The Lawyer Africa Elite 2014 features an in-depth look at 46 leading independent firms’ strategies in 15 key sub-Saharan jurisdictions, as well as the views of in-house counsel from some of Africa’s largest companies... Read more
This year, The Lawyer’s annual ranking of the largest UK law firms by turnover is available as an interactive, digital benchmarking tool. For the first time this will allow you to manipulate each data set against the metrics of your choice.
Linklaters & Alliance is facing a potential assistant exodus if the results of a firm-wide survey are to be believed.
According to a number of sources, a "climate" survey sent out to all the firm's offices reveals that a high percentage of assistants in certain groups of the practice are planning to leave the firm.

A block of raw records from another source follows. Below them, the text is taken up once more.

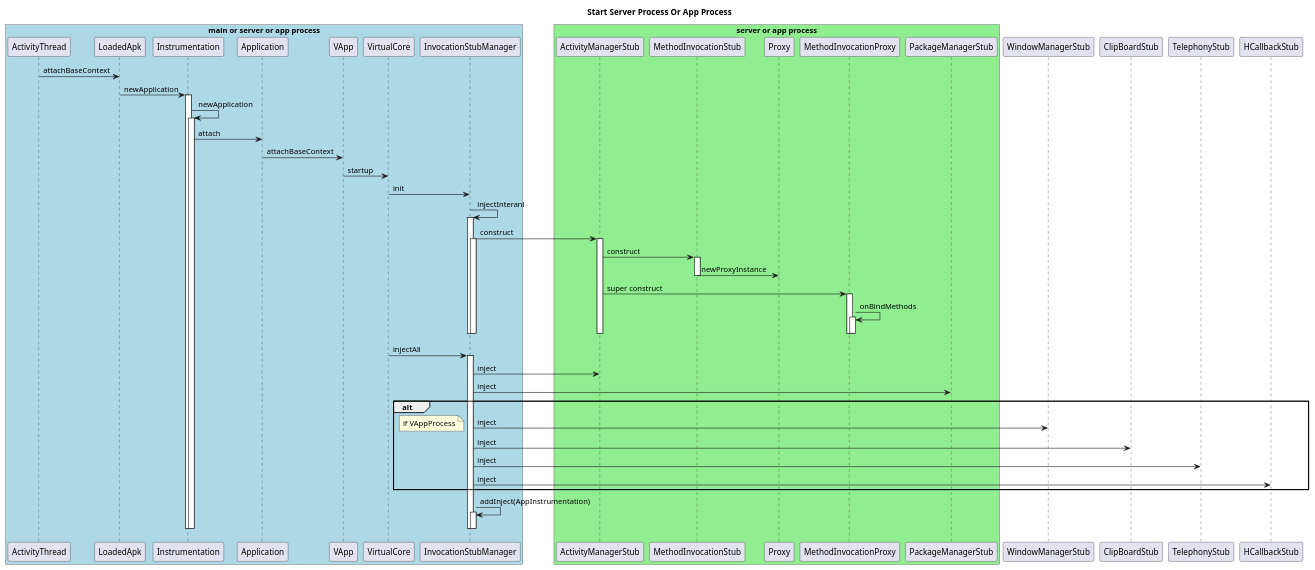
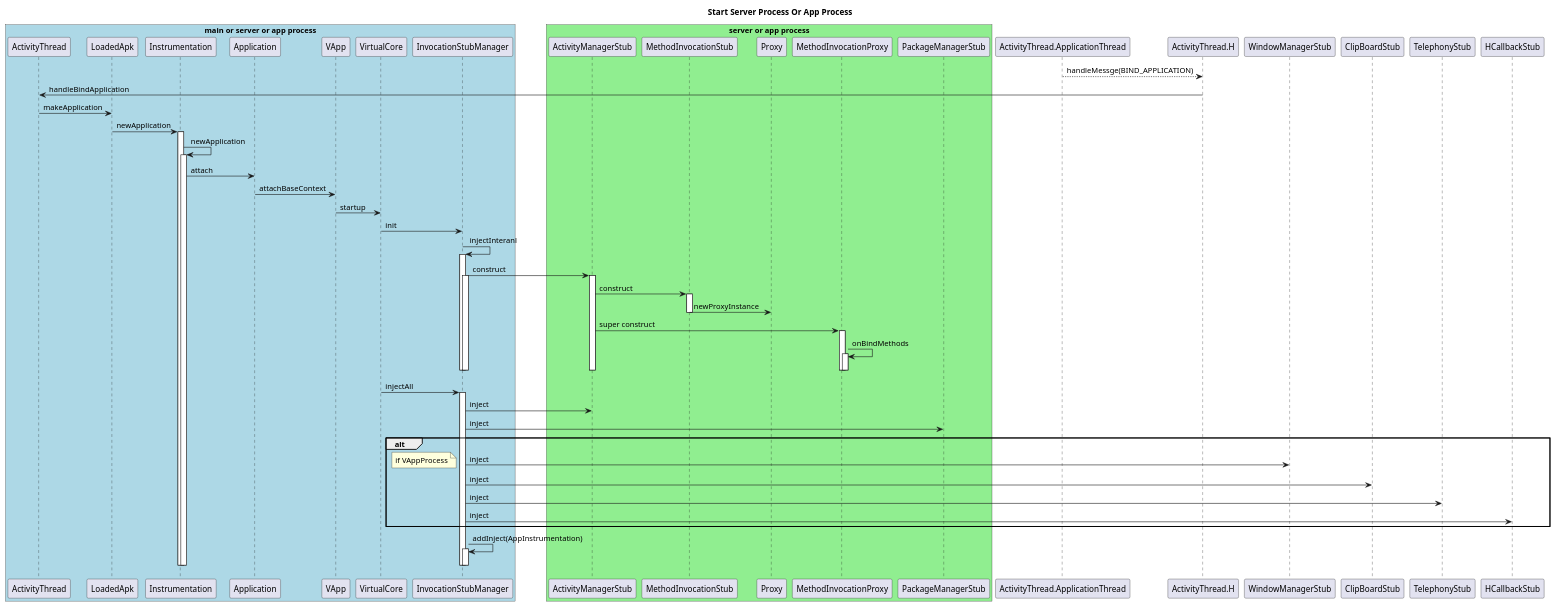
One commit to peggy109/VADoc changed the diagram in va_start_server_process.puml. Above: the diagram before and after it, drawn with PlantUML.

Commit message:
va_start_server_process.puml

```diff
--- a/va_start_server_process.puml
+++ b/va_start_server_process.puml
@@ -1,64 +1,66 @@
 @startuml
 title Start Server Process Or App Process
 box "main or server or app process" #LightBlue
 participant ActivityThread
 participant LoadedApk
 participant Instrumentation
 participant Application
 participant VApp
 participant VirtualCore as VC
 participant InvocationStubManager as ISM
 end box
 box "server or app process" #LightGreen
 participant ActivityManagerStub
 participant MethodInvocationStub
 participant Proxy
 participant MethodInvocationProxy
 participant PackageManagerStub
 endbox
-ActivityThread -> LoadedApk : attachBaseContext
+ActivityThread.ApplicationThread ---> ActivityThread.H : handleMessge(BIND_APPLICATION)
+ActivityThread.H-> ActivityThread : handleBindApplication
+ActivityThread -> LoadedApk : makeApplication
 LoadedApk -> Instrumentation : newApplication
 activate Instrumentation
     Instrumentation -> Instrumentation : newApplication
     activate Instrumentation
         Instrumentation -> Application : attach
         Application-> VApp : attachBaseContext
         VApp -> VC : startup
         VC -> ISM: init
         ISM -> ISM : injectInteranl
         activate ISM
             ISM -> ActivityManagerStub : construct
             activate ActivityManagerStub
                 activate ISM
                     ActivityManagerStub -> MethodInvocationStub : construct
                     activate MethodInvocationStub
                         MethodInvocationStub -> Proxy : newProxyInstance
                     deactivate MethodInvocationStub
                     ActivityManagerStub -> MethodInvocationProxy : super construct
                     activate MethodInvocationProxy
                         MethodInvocationProxy -> MethodInvocationProxy : onBindMethods
                         activate MethodInvocationProxy
                         deactivate MethodInvocationProxy
                     deactivate MethodInvocationProxy
                 deactivate ActivityManagerStub
             deactivate ISM
         deactivate ISM
         VC -> ISM: injectAll
         activate ISM
             ISM -> ActivityManagerStub : inject
             ISM -> PackageManagerStub : inject
             alt
                 ISM -> WindowManagerStub : inject
                 note left : if VAppProcess
                 ISM -> ClipBoardStub : inject
                 ISM -> TelephonyStub : inject
                 ISM -> HCallbackStub : inject
             end
             ISM -> ISM : addInject(AppInstrumentation)
             activate ISM
             deactivate ISM
         deactivate ISM
     deactivate Instrumentation
 deactivate Instrumentation
 
 @enduml
```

One source says that in one of the firm's corporate groups, 70 per cent of assistants anticipated that they are looking to move on within six months. Another source states that a high percentage of litigation assistants also believe that they will be seeking alternative employment in the coming months.

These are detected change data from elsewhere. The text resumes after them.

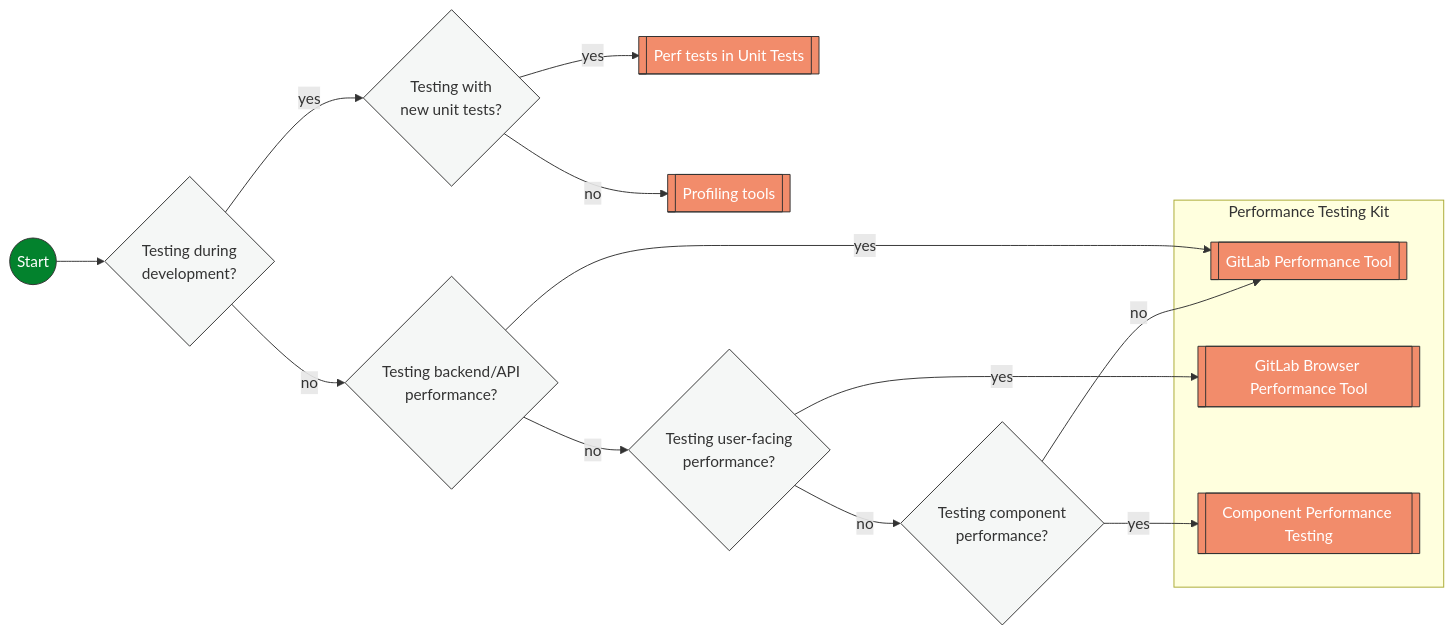
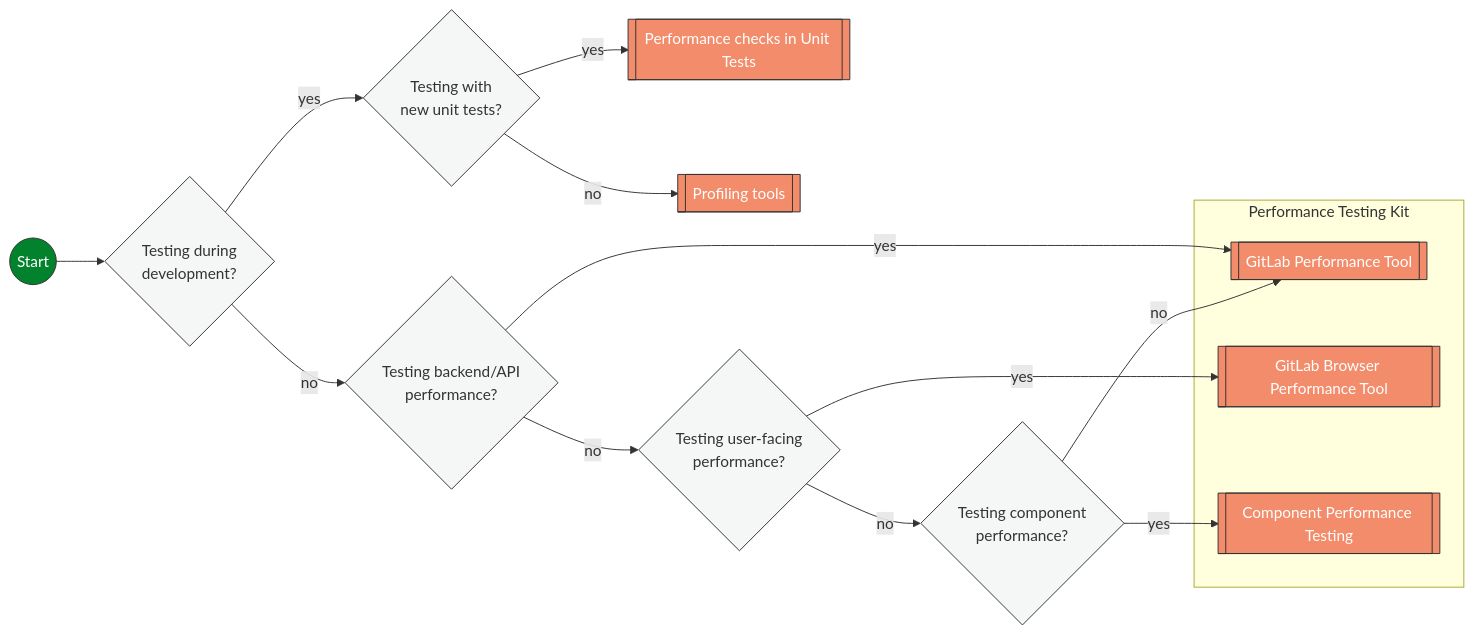
One commit to zalyoung/gitlab-handbook changed the diagram in content/handbook/engineering/testing/performance.md. Above: the diagram before and after it, drawn with Mermaid.

Commit message:
Yet another phrasing adjustment

````diff
--- a/content/handbook/engineering/testing/performance.md
+++ b/content/handbook/engineering/testing/performance.md
@@ -9,58 +9,58 @@
 ```mermaid
 flowchart LR
   subgraph "Performance Testing Kit"
     GPT[[GitLab Performance Tool]]
     GBPT[[GitLab Browser Performance Tool]]
     CPT[[Component Performance Testing]]
   end
 
   START((Start))
-  UNIT[[Perf tests in Unit Tests]]
+  UNIT[[Performance checks in Unit Tests]]
   PROFILE[[Profiling tools]]
 
   SPECS{Testing with\nnew unit tests?}
   BUILT{Testing during\ndevelopment?}
   UI{Testing user-facing\nperformance?}
   ENV{Testing backend/API\nperformance?}
   COMPONENT{Testing component\nperformance?}
 
   START --> BUILT
   BUILT -- no --> ENV
   BUILT -- yes --> SPECS
   SPECS -- yes --> UNIT
   SPECS -- no --> PROFILE
 
   UI -- yes --> GBPT
   UI -- no --> COMPONENT
 
   COMPONENT -- yes --> CPT
   COMPONENT -- no --> GPT
 
   ENV -- yes --> GPT
   ENV -- no --> UI
 
   %% Class definition
   classDef decision fill:#f5f7f6,stroke:#333,stroke-width:1px,rx:5px;
   classDef tool fill:#F28C6B,stroke:#333,stroke-width:1px,color:white,rx:5px;
   classDef start fill:#03822d,stroke:#333,stroke-width:1px,color:white,rx:10px;
 
   class UI,ENV,BUILT,COMPONENT,SPECS decision;
   class GBPT,CPT,GPT,PROFILE,UNIT tool;
   class START start;
 
   %% Tool tooltips with links
   click GPT "#system-level-load-testing" "GitLab Performance Tool - Load testing for GitLab instances and reference architectures"
   click GBPT "#client-side-performance-testing" "Browser performance testing using SiteSpeed.io to measure user-facing performance"
   click CPT "#component-performance-testing" "Load testing for specific subsystems or components like Gitaly"
   click PROFILE "#profiling" "Ruby profiling tools: ruby-prof, stackprof, memory_profiler, rbspy, and others"
 
   %% Decision node tooltips
   click BUILT "javascript:void(0)" "Is the code/feature still under active development? Use early-stage performance tools if yes."
   click SPECS "javascript:void(0)" "Are you writing new test specifications or adding performance assertions to existing tests?"
   click UI "javascript:void(0)" "Are you primarily testing user-facing performance like page load times and UI responsiveness?"
   click ENV "javascript:void(0)" "Are you testing server-side performance like API response times, database queries, or system throughput?"
   click COMPONENT "javascript:void(0)" "Are you testing an isolated component or subsystem rather than the full GitLab application?"
 
   %% Unit testing tooltip
   click UNIT "javascript:void(0)" "Add performance assertions and benchmarks directly within your unit test suite for fast feedback"
 ```
````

One lawyer says: "One corporate group came off very well, with 80 per cent of lawyers wanting to stay at the firm, but other groups did less well."
It is the first time that the firm has introduced such an initiative. Lawyers were asked questions ranging from whether they want to be provided with a laptop to where they saw themselves within the firm in five years.
One source says: "One of the positive things was the relationship among the assistants. It showed that there was no backbiting and that assistants get on well with their colleagues."
Mark Payne, executive partner at Linklaters, says the firm decided to launch the survey for a number of reasons, including the firm's changing shape through its alliance strategy, the globalisation of both law firms and the business and IT revolution.
He says: "I'm not going to go into details, but there are a high number of things to be proud of, and there are other things we need to work on."